__Exercise instructions__. Your copy should match the records exactly, except that it contains no pictures.

__Records for processing__.
┄┄┄┄┄┄┄┄┄┄┄┄┄┄┄┄┄┄┄┄

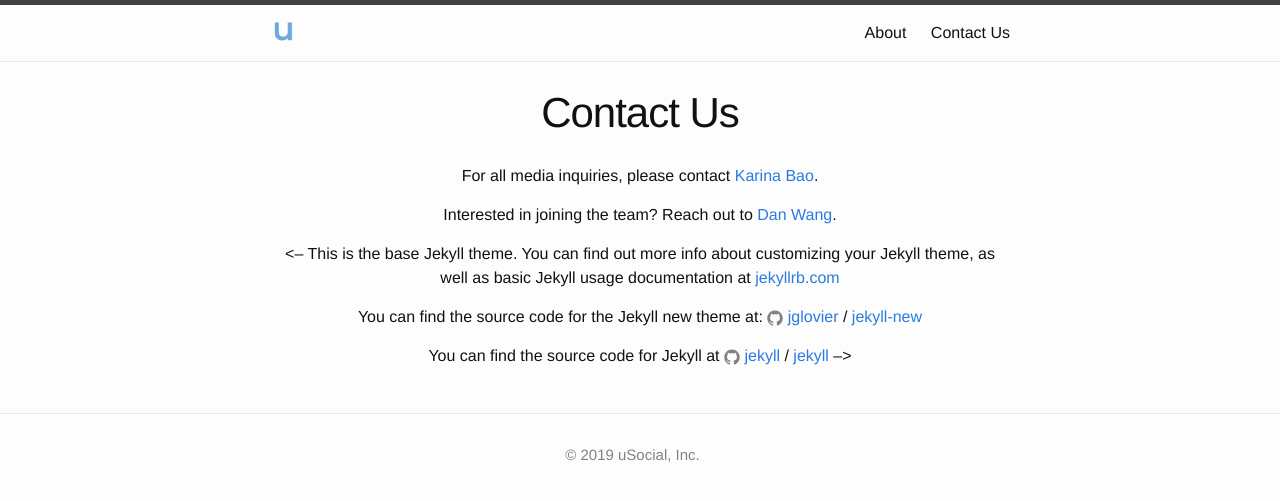
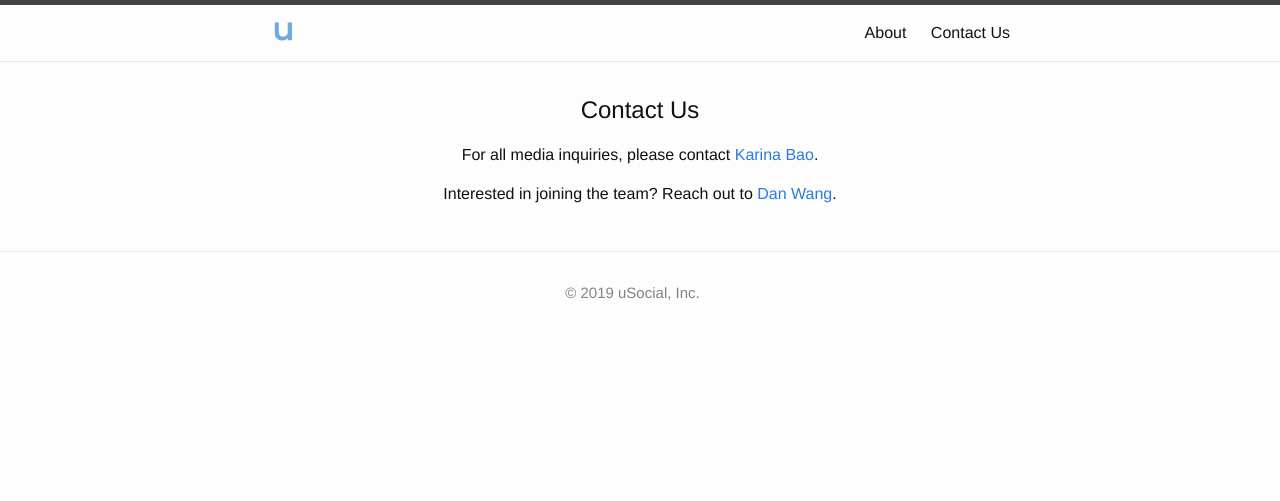
Before and after one commit to danwang1995/danwang1995.github.io, a Jekyll site: the page built from about.md, in a window 1280 px wide. Shown: the top 501 px of the page. Built offline with Jekyll 4.4.1, drawn with Linux system fonts in a browser that asks for light colours.

Commit message:
Update about.md

```diff
--- a/about.md
+++ b/about.md
@@ -4,15 +4,13 @@ title: About
 permalink: /about/
 ---
 
-<header class="post-header">
-  <h1 class="post-title">Contact Us</h1>
-</header>
+<h2>Contact Us</h2>
 
 For all media inquiries, please contact <a href="https://www.linkedin.com/in/karinabao/">Karina Bao</a>.
 
 Interested in joining the team? Reach out to <a href="https://www.linkedin.com/in/danwenwang/">Dan Wang</a>.
 
-<--
+<!--
 This is the base Jekyll theme. You can find out more info about customizing your Jekyll theme, as well as basic Jekyll usage documentation at [jekyllrb.com](https://jekyllrb.com/)
 
 You can find the source code for the Jekyll new theme at:
```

┄┄┄┄┄┄┄┄┄┄┄┄┄┄┄┄┄┄┄┄

__Response to the exercise__.
Before and after one commit to danwang1995/danwang1995.github.io, a Jekyll site: the page built from about.md, in a window 1280 px wide. Shown: the top 501 px of the page. Built offline with Jekyll 4.4.1, drawn with Linux system fonts in a browser that asks for light colours.

Commit message:
Update about.md

```diff
--- a/about.md
+++ b/about.md
@@ -4,15 +4,13 @@ title: About
 permalink: /about/
 ---
 
-<header class="post-header">
-  <h1 class="post-title">Contact Us</h1>
-</header>
+<h2>Contact Us</h2>
 
 For all media inquiries, please contact <a href="https://www.linkedin.com/in/karinabao/">Karina Bao</a>.
 
 Interested in joining the team? Reach out to <a href="https://www.linkedin.com/in/danwenwang/">Dan Wang</a>.
 
-<--
+<!--
 This is the base Jekyll theme. You can find out more info about customizing your Jekyll theme, as well as basic Jekyll usage documentation at [jekyllrb.com](https://jekyllrb.com/)
 
 You can find the source code for the Jekyll new theme at:
```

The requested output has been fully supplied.